This celebration of Mr. Donner’s work reaffirms the belief (and I’m a firm believer in the following) that a cinematic masterpiece does not always require mind-blowing special effects or the biggest explosions or the use of bad language for the sake of using bad language for that edge or street cred. Sometimes, a great movie just requires a hero people can believe in who struggles with similar issues and moral dilemmas as the people watching in theaters and at home.
That, above all, is Richard Donner’s storytelling legacy. In this sense, Richard Donner is a
super man superman.
One of the greatest aspects about film (beyond its ratios) is the fact that some movies showcase vivid colors and some movies showcase black and white and, despite this monumental difference in appearance, the quality of the story rarely ever suffers as a result.
Ladies and gentlemen, the latter will be explored in today’s blog post.
Like yesterday’s post, there certainly are scenes I would add and delete from YouTube user Now You See It’s montage of famous movie clips. Having said this, the video below is a pleasant reminder of the uniquely artistic quality that black and white films gave audiences during the early decades of the still burgeoning movie-making medium. The simplicity, the contrasts and the shadows, if shot correctly and if utilized correctly with clever storytelling, has the power to effortlessly shock, surprise and guide a movie and its engaged audience along a wonderful journey to a variety of discoveries.
I bet you’re thinking what I am:
What would these classic black and white films look like in 4K?
When a movie becomes more than a movie to us, that’s when a movie transforms into that movie.
We love films for countless reasons that are equally objective and subjective. Whether it’s the story, cast, settings, director, subject or that it simply arrived at seemingly the perfect time during our life for some reason or another, we never forget our favorite movies. Part of this admiration typically includes an unforgettable shot(s) by the director. These visionary moments, either revolutionary or an example of a trademark directorial style, speak to us in profound ways.
Thankfully, YouTube exists and serves as a prime medium for creating and sharing content that speaks to us in myriad fashions.
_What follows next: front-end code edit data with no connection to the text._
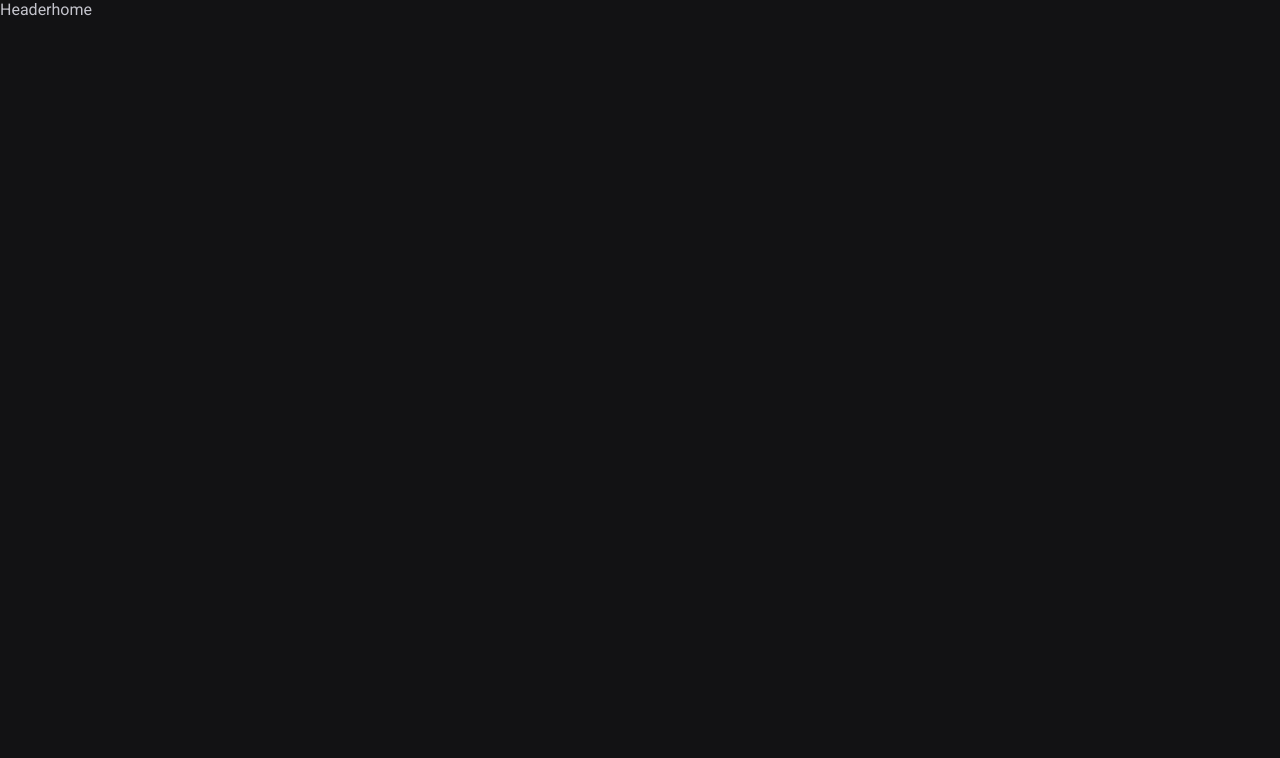
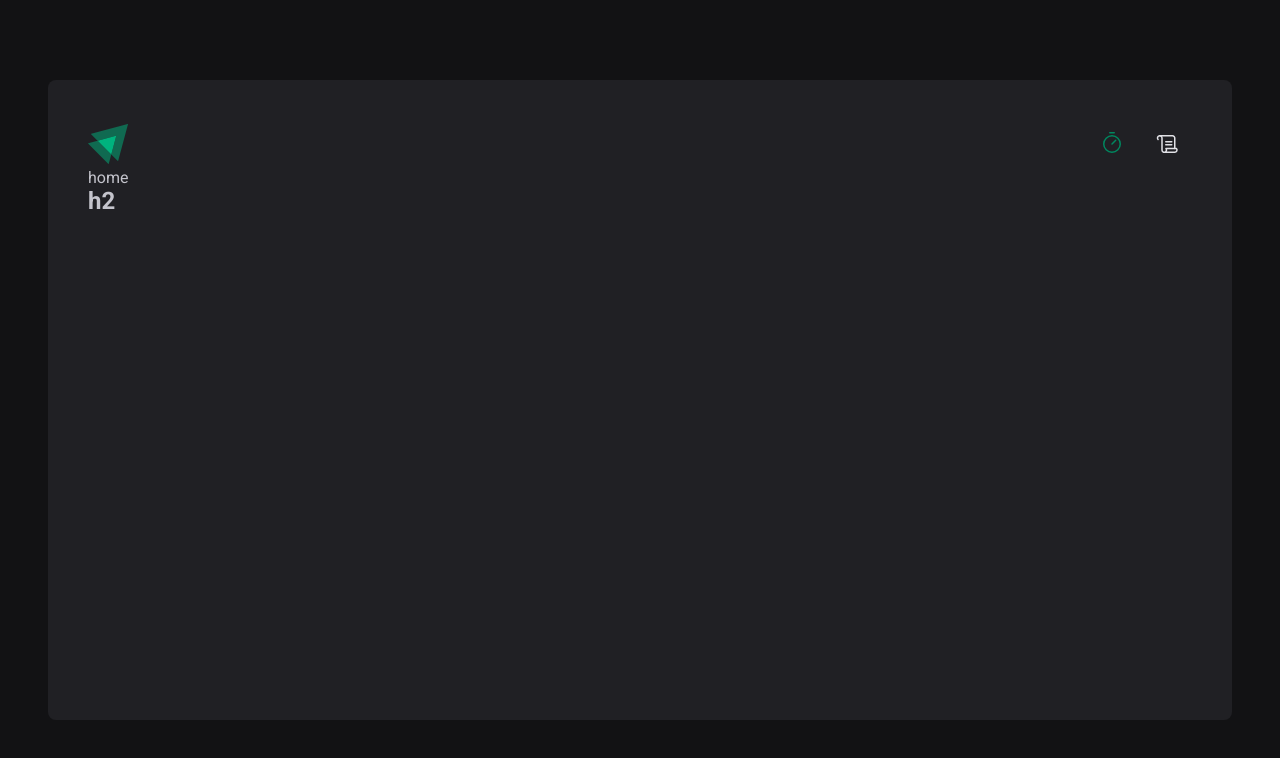
Before and after one commit to gh-johnny/Timer-React, a React (Vite) app: page / in a window 1280 px wide. Shown: the top 758 px of the page. Built offline with nearby package versions, Linux system fonts and the light colour scheme.

Commit message:
feat: header + navigation

```diff
--- a/package.json
+++ b/package.json
@@ -10,6 +10,7 @@
     "preview": "vite preview"
   },
   "dependencies": {
+    "phosphor-react": "^1.4.1",
     "react": "^18.2.0",
     "react-dom": "^18.2.0",
     "react-router-dom": "^6.22.0",
--- a/src/components/Header.tsx
+++ /dev/null
@@ -1,9 +0,0 @@
-function Header() {
-    return (
-        <>
-            Header
-        </>
-    )
-}
-
-export { Header }
--- /dev/null
+++ b/src/components/Header/index.tsx
@@ -0,0 +1,31 @@
+import { HeaderContainer } from "./styles"
+
+import logo from '../../assets/logo.svg'
+import { Scroll, Timer } from "phosphor-react"
+import { NavLink } from "react-router-dom"
+
+function Header() {
+    return (
+        <>
+            <HeaderContainer>
+                <img src={logo} alt="Two green triangles on top of the other of which represents the app logo" />
+                <nav>
+                    <NavLink
+                        to="/"
+                        title="Timer"
+                    >
+                        <Timer size={24} />
+                    </NavLink>
+                    <NavLink
+                        to="/history"
+                        title="History"
+                    >
+                        <Scroll size={24} />
+                    </NavLink>
+                </nav>
+            </HeaderContainer>
+        </>
+    )
+}
+
+export { Header }
--- /dev/null
+++ b/src/components/Header/styles.ts
@@ -0,0 +1,37 @@
+import styled from 'styled-components'
+
+const HeaderContainer = styled.header`
+    display: flex;
+    align-items: center;
+    justify-content: space-between;
+
+    nav {
+        display: flex;
+        gap: 0.5rem;
+
+        a {
+            width: 3rem;
+            height: 3rem;
+
+            display: flex;
+            justify-content: center;
+            align-items: center;
+
+            color: ${props => props.theme['gray-100']};
+
+            border-top: 3px solid transparent;
+            border-bottom: 3px solid transparent;
+            border-radius: 3px;
+
+            &:hover {
+                border-bottom: 3px solid ${({ theme }) => theme['green-300']}
+            }
+
+            &.active {
+                 color: ${({ theme }) => theme['green-500']};
+            }
+        }
+    }
+`
+
+export { HeaderContainer }
--- a/src/layouts/DefaultLayout.tsx
+++ /dev/null
@@ -1,13 +0,0 @@
-import { Outlet } from "react-router-dom"
-import { Header } from "../components/Header"
-
-function DefaultLayout() {
-    return (
-        <>
-            <Header />
-            <Outlet />
-        </>
-    )
-}
-
-export { DefaultLayout }
--- /dev/null
+++ b/src/layouts/DefaultLayout/index.tsx
@@ -0,0 +1,16 @@
+import { Outlet } from "react-router-dom"
+import { Header } from "../../components/Header"
+import { LayoutContainer } from "./styles"
+
+function DefaultLayout() {
+    return (
+        <>
+            <LayoutContainer>
+                <Header />
+                <Outlet />
+            </LayoutContainer>
+        </>
+    )
+}
+
+export { DefaultLayout }
--- /dev/null
+++ b/src/layouts/DefaultLayout/styles.ts
@@ -0,0 +1,17 @@
+import styled from 'styled-components'
+
+const LayoutContainer = styled.div`
+
+    max-width: 74rem;
+    height: calc(100vh - 10rem);
+    margin: 5rem auto;
+    padding: 2.5rem;
+
+    background: ${({ theme }) => theme['gray-800']};
+    border-radius: 8px;
+
+    display: flex;
+    flex-direction: column;
+`
+
+export { LayoutContainer }
--- a/src/pages/History.tsx
+++ b/src/pages/History.tsx
@@ -1,7 +1,7 @@
 function History() {
     return (
         <>
-            history
+            <div>history</div>
         </>
     )
 }
--- a/src/pages/Home.tsx
+++ b/src/pages/Home.tsx
@@ -2,7 +2,8 @@
 function Home() {
     return (
         <>
-            home
+            <div>home</div>
+            <h2>h2</h2>
         </>
     )
 }
```
Also changed, not shown: src/assets/logo.svg (added), 1 other file (tests, documents, lock files or other folders).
For this blog post, YouTube user The Solomon Society has gifted viewers with a video deftly titled, “The Most Beautiful Shots In Movie History.” I would add some different shots (and delete a few), but the video below is off to a good start.
When one shot can capture the magic of an entire movie, that’s typically when people declare (personally and publicly) we need to see that movie.